Vol. XII/2010/1, pp. 71-83
Keywords: thomisme, esse, ens, participle, infinitive
Scientists of our time have the advantages ofmodern technology such as computers. In a matter of minutes you can find an author, a work or any expression. In the past there were only lexicons and concordances available for this purpose. One of the early encyclopedic studies on St. Thomas Aquinas's life-achievement is the Tabula Aurea (‘Golden Table'), which was written in Latin by Pietro Bergamo in 1473, 200 years after Thomas Aquinas's death. The Tabula not only lists every expression in St. Thomas's works, it also states how often, where, and in what context they appear. This way we get a wholesome overview of Aquinas's philosophy and theology. In this study I strive to present the Tabula, both its author and the work itself. Furthermore, through focusing on a selected example, the modern issue of being (ens) and "to be" (esse), I aim to prove that Bergamo and even Aquinas, whose message is so humbly reviewed by the Tabula, were very modern, well ahead of their times.

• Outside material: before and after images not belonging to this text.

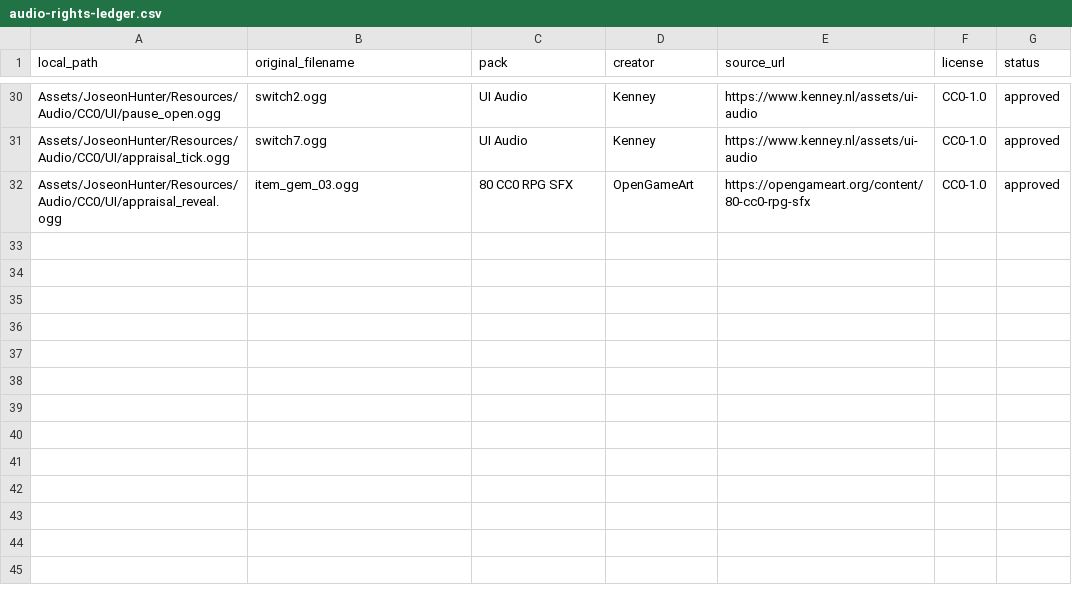
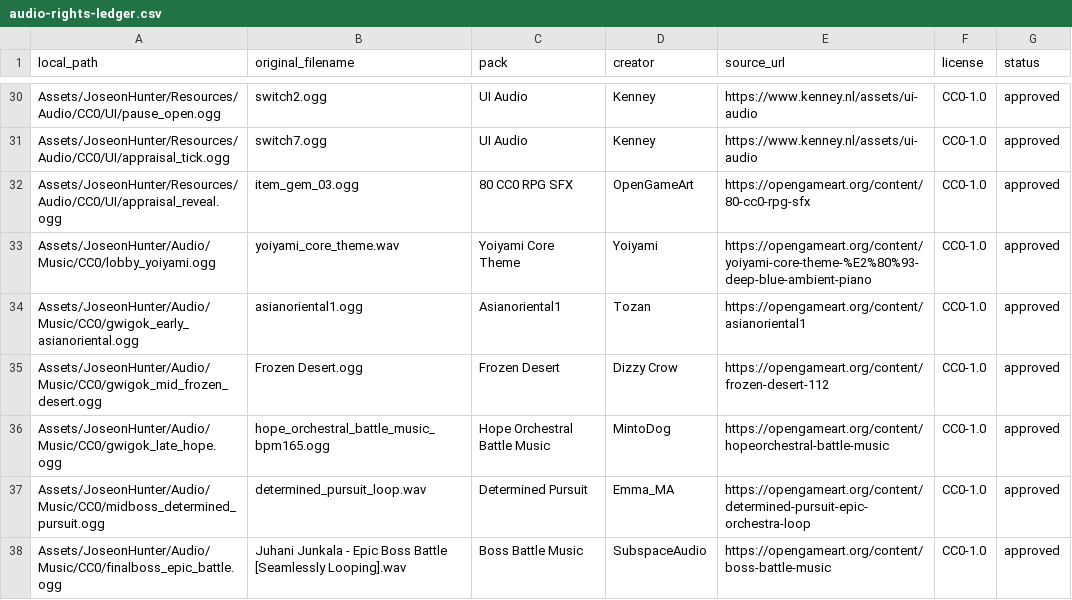
Before and after one commit to jinygod/JoseonHunter, a CSV file: Docs/Assets/audio-rights-ledger.csv, drawn as a sheet; only a part is shown, gaps mark what is left out.

Commit message:
feat: import cc0 background music

```diff
--- a/Docs/Assets/audio-rights-ledger.csv
+++ b/Docs/Assets/audio-rights-ledger.csv
@@ -32 +32,7 @@ Assets/JoseonHunter/Resources/Audio/CC0/UI/appraisal_tick.ogg,switch7.ogg,UI Aud
 Assets/JoseonHunter/Resources/Audio/CC0/UI/appraisal_reveal.ogg,item_gem_03.ogg,80 CC0 RPG SFX,OpenGameArt,https://opengameart.org/content/80-cc0-rpg-sfx,CC0-1.0,approved
+Assets/JoseonHunter/Audio/Music/CC0/lobby_yoiyami.ogg,yoiyami_core_theme.wav,Yoiyami Core Theme,Yoiyami,https://opengameart.org/content/yoiyami-core-theme-%E2%80%93-deep-blue-ambient-piano,CC0-1.0,approved
+Assets/JoseonHunter/Audio/Music/CC0/gwigok_early_asianoriental.ogg,asianoriental1.ogg,Asianoriental1,Tozan,https://opengameart.org/content/asianoriental1,CC0-1.0,approved
+Assets/JoseonHunter/Audio/Music/CC0/gwigok_mid_frozen_desert.ogg,Frozen Desert.ogg,Frozen Desert,Dizzy Crow,https://opengameart.org/content/frozen-desert-112,CC0-1.0,approved
+Assets/JoseonHunter/Audio/Music/CC0/gwigok_late_hope.ogg,hope_orchestral_battle_music_bpm165.ogg,Hope Orchestral Battle Music,MintoDog,https://opengameart.org/content/hopeorchestral-battle-music,CC0-1.0,approved
+Assets/JoseonHunter/Audio/Music/CC0/midboss_determined_pursuit.ogg,determined_pursuit_loop.wav,Determined Pursuit,Emma_MA,https://opengameart.org/content/determined-pursuit-epic-orchestra-loop,CC0-1.0,approved
+Assets/JoseonHunter/Audio/Music/CC0/finalboss_epic_battle.ogg,Juhani Junkala - Epic Boss Battle [Seamlessly Looping].wav,Boss Battle Music,SubspaceAudio,https://opengameart.org/content/boss-battle-music,CC0-1.0,approved
```
Also changed, not shown: 16 other files.
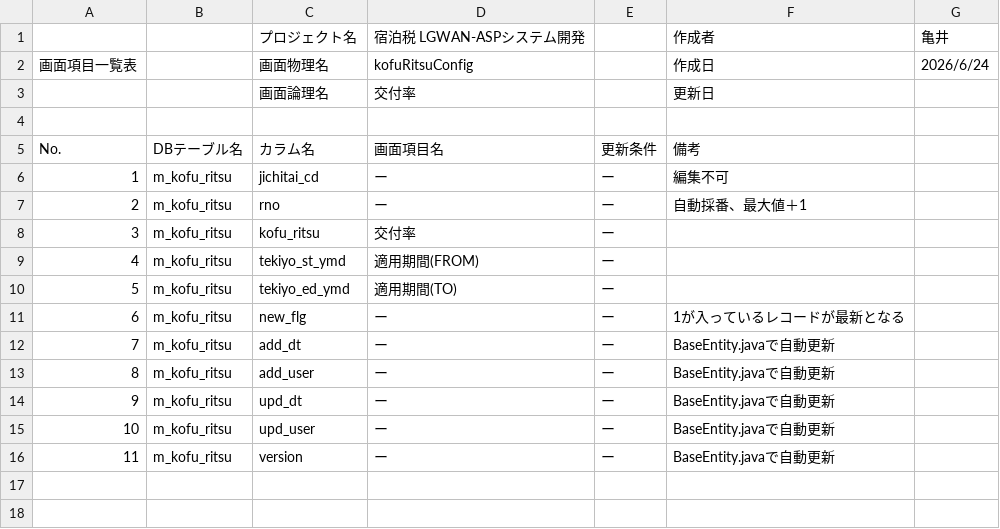
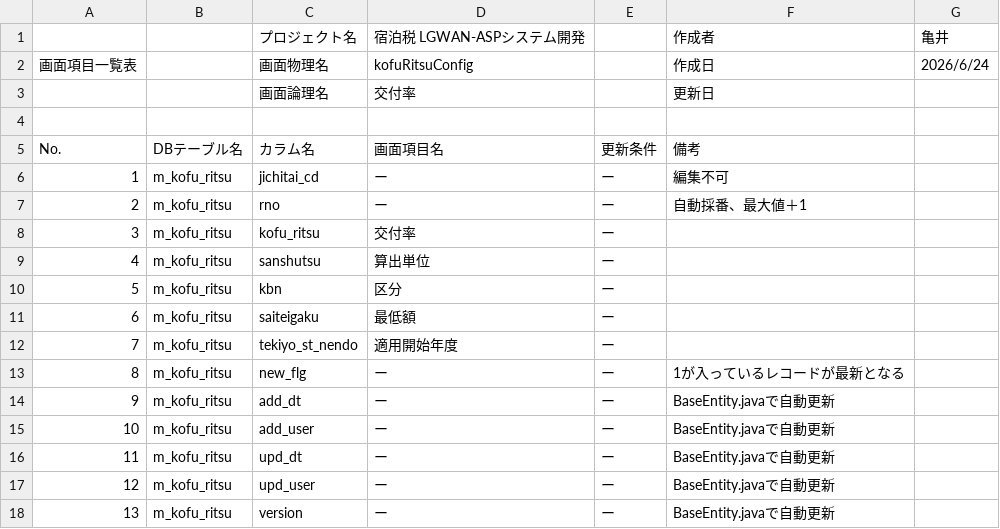
Before and after one commit to Tenchi-Sotozaki/tax, a CSV file: docs/仕様書/交付率設定1.csv, drawn as a sheet; addresses are those after the commit; the diff names each change by its address in the sheet, - before the commit and + after, or states it on an @@ line.

```diff
--- a/docs/仕様書/交付率設定1.csv
+++ b/docs/仕様書/交付率設定1.csv
+row 9: 4 | m_kofu_ritsu | sanshutsu | 算出単位 | ー
+row 10: 5 | m_kofu_ritsu | kbn | 区分 | ー
@@ column A renumbered from row 11 down @@
-C11: tekiyo_st_ymd
+C11: saiteigaku
-D11: 適用期間(FROM)
+D11: 最低額
-C12: tekiyo_ed_ymd
+C12: tekiyo_st_nendo
-D12: 適用期間(TO)
+D12: 適用開始年度
```
Also changed, not shown: docs/仕様書/交付率設定.csv, 15 other files.
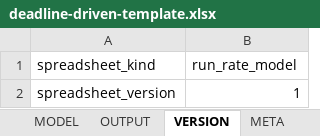
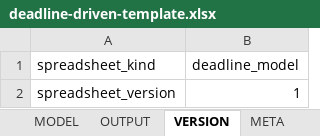
Before and after one commit to konaindev/React-Django, an Excel workbook: xls/templates/deadline-driven-template.xlsx, sheet VERSION, drawn as a sheet; values as stored, in another font and other column widths than the file's, no borders; 1 other sheet too large or unreadable and not compared; the diff names each change by its address in the sheet, - before the commit and + after, or states it on an @@ line.

```diff
--- a/xls/templates/deadline-driven-template.xlsx (sheet VERSION)
+++ b/xls/templates/deadline-driven-template.xlsx (sheet VERSION)
-B1: run_rate_model
+B1: deadline_model
```
Also changed, not shown: sheet OUTPUT, formulas that keep their value, 1 other file.
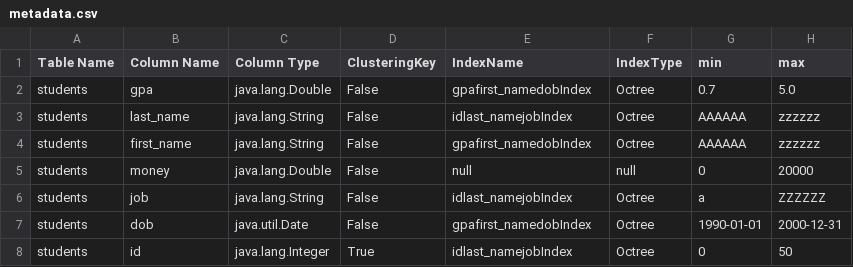
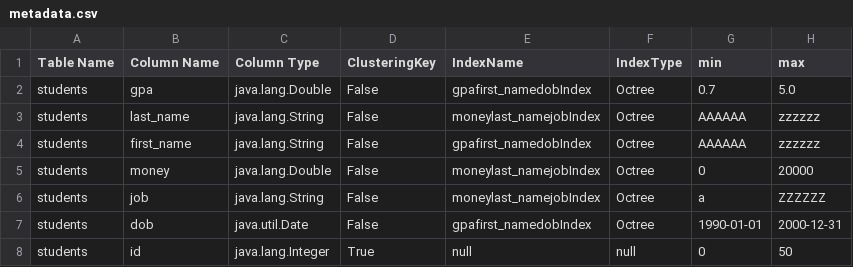
Before and after one commit to karimgamaleldin/DB2_Project, a CSV file: target/classes/metadata.csv, drawn as a sheet.

```diff
--- a/target/classes/metadata.csv
+++ b/target/classes/metadata.csv
@@ -2,7 +2,7 @@ Table Name,Column Name,Column Type,ClusteringKey,IndexName,IndexType,min,max,
 students,gpa,java.lang.Double,False,gpafirst_namedobIndex,Octree,0.7,5.0,
-students,last_name,java.lang.String,False,idlast_namejobIndex,Octree,AAAAAA,zzzzzz,
+students,last_name,java.lang.String,False,moneylast_namejobIndex,Octree,AAAAAA,zzzzzz,
 students,first_name,java.lang.String,False,gpafirst_namedobIndex,Octree,AAAAAA,zzzzzz,
-students,money,java.lang.Double,False,null,null,0,20000,
-students,job,java.lang.String,False,idlast_namejobIndex,Octree,a,ZZZZZZ,
+students,money,java.lang.Double,False,moneylast_namejobIndex,Octree,0,20000,
+students,job,java.lang.String,False,moneylast_namejobIndex,Octree,a,ZZZZZZ,
 students,dob,java.util.Date,False,gpafirst_namedobIndex,Octree,1990-01-01,2000-12-31,
-students,id,java.lang.Integer,True,idlast_namejobIndex,Octree,0,50,
+students,id,java.lang.Integer,True,null,null,0,50,
```
Also changed, not shown: src/main/resources/students_table_4.csv, target/classes/students_table_4.csv, 40 other files.
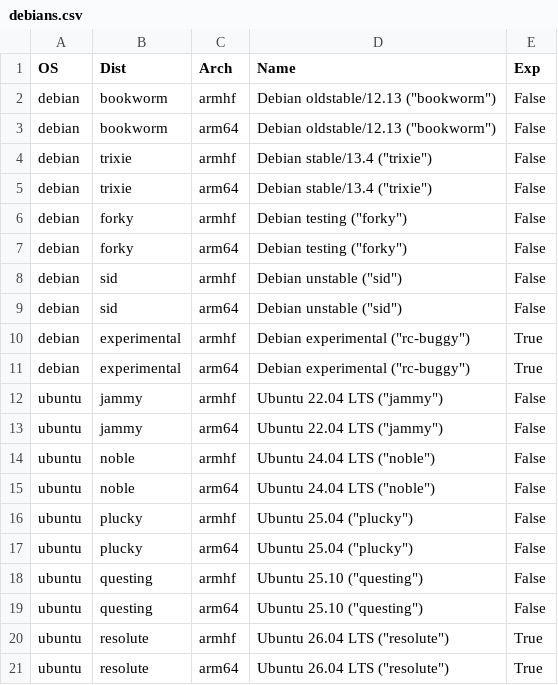
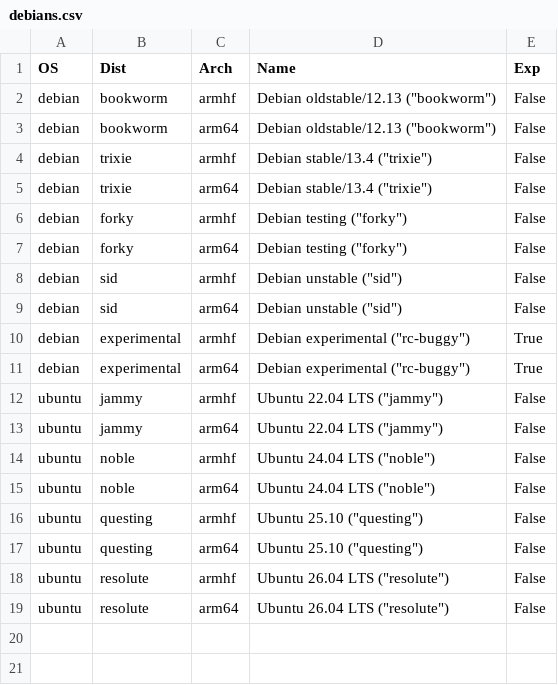
Before and after one commit to johang/sd-card-images, a CSV file: debians.csv, drawn as a sheet.

Commit message:
debians: Update Debian/Ubuntu versions

```diff
--- a/debians.csv
+++ b/debians.csv
@@ -15,7 +15,5 @@ ubuntu,noble,armhf,"Ubuntu 24.04 LTS (""noble"")",False
 ubuntu,noble,arm64,"Ubuntu 24.04 LTS (""noble"")",False
-ubuntu,plucky,armhf,"Ubuntu 25.04 (""plucky"")",False
-ubuntu,plucky,arm64,"Ubuntu 25.04 (""plucky"")",False
 ubuntu,questing,armhf,"Ubuntu 25.10 (""questing"")",False
 ubuntu,questing,arm64,"Ubuntu 25.10 (""questing"")",False
-ubuntu,resolute,armhf,"Ubuntu 26.04 LTS (""resolute"")",True
-ubuntu,resolute,arm64,"Ubuntu 26.04 LTS (""resolute"")",True
+ubuntu,resolute,armhf,"Ubuntu 26.04 LTS (""resolute"")",False
+ubuntu,resolute,arm64,"Ubuntu 26.04 LTS (""resolute"")",False
```
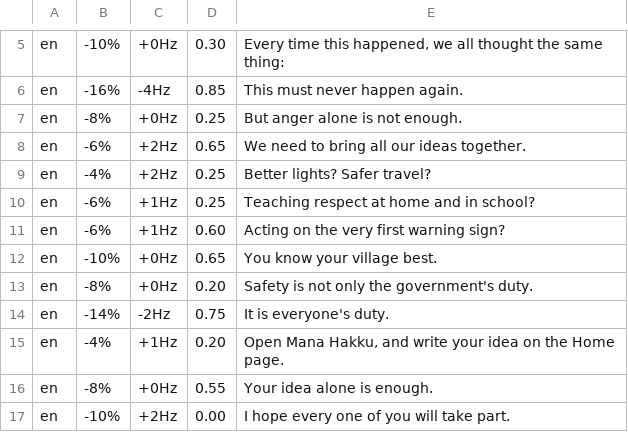
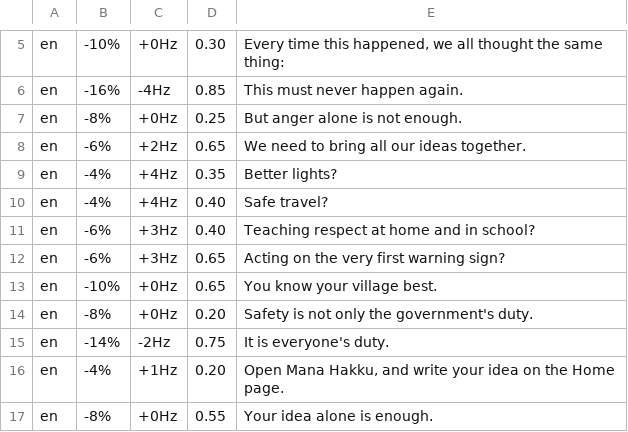
Before and after one commit to manahakku-team/manahakku, a TSV file: tools/promo/appeal/spoken.tsv, drawn as a sheet; only a part is shown, gaps mark what is left out; the shorter side is filled out with more unchanged rows.

```diff
--- a/tools/promo/appeal/spoken.tsv
+++ b/tools/promo/appeal/spoken.tsv
@@ -8,5 +8,6 @@ en	-8%	+0Hz	0.25	But anger alone is not enough.
 en	-6%	+2Hz	0.65	We need to bring all our ideas together.
-en	-4%	+2Hz	0.25	Better lights? Safer travel?
-en	-6%	+1Hz	0.25	Teaching respect at home and in school?
-en	-6%	+1Hz	0.60	Acting on the very first warning sign?
+en	-4%	+4Hz	0.35	Better lights?
+en	-4%	+4Hz	0.40	Safe travel?
+en	-6%	+3Hz	0.40	Teaching respect at home and in school?
+en	-6%	+3Hz	0.65	Acting on the very first warning sign?
 en	-10%	+0Hz	0.65	You know your village best.
```
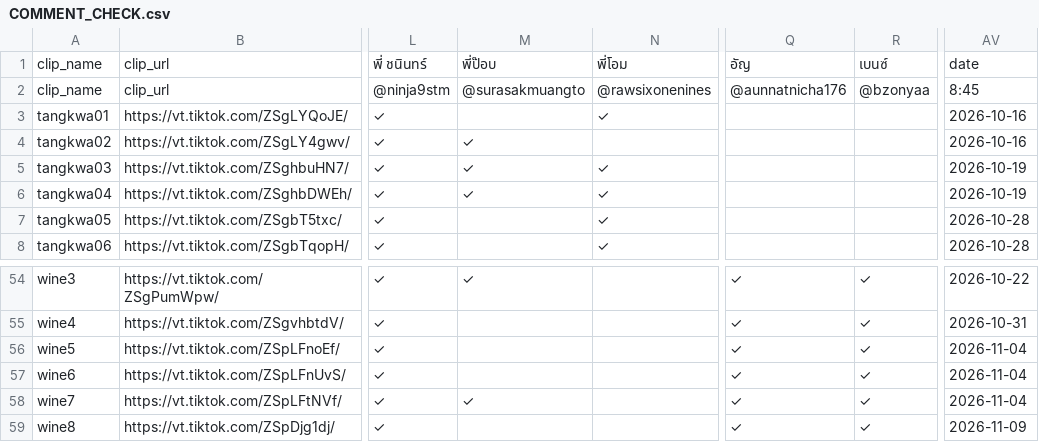
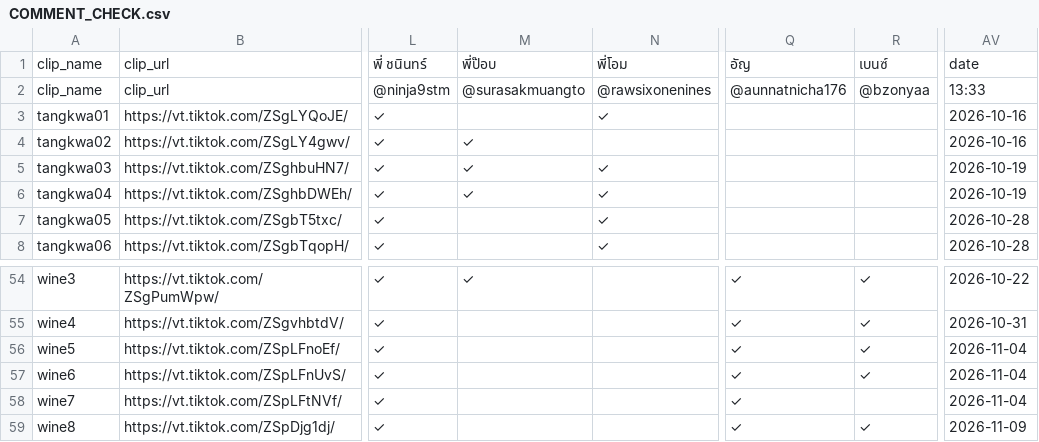
Before and after one commit to it-stm/tiktok, a CSV file: COMMENT_CHECK.csv, drawn as a sheet; only a part is shown, gaps mark what is left out; the diff names each change by its address in the sheet, - before the commit and + after, or states it on an @@ line.

Commit message:
Update TikTok comment report

```diff
--- a/COMMENT_CHECK.csv
+++ b/COMMENT_CHECK.csv
-AV2: 8:45
+AV2: 13:33
-M58: ✓
+M58: (empty)
-R58: ✓
+R58: (empty)
```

This example is also a significant segment of Romanistics, the career history of an infinitive (esse) and a participle (ens).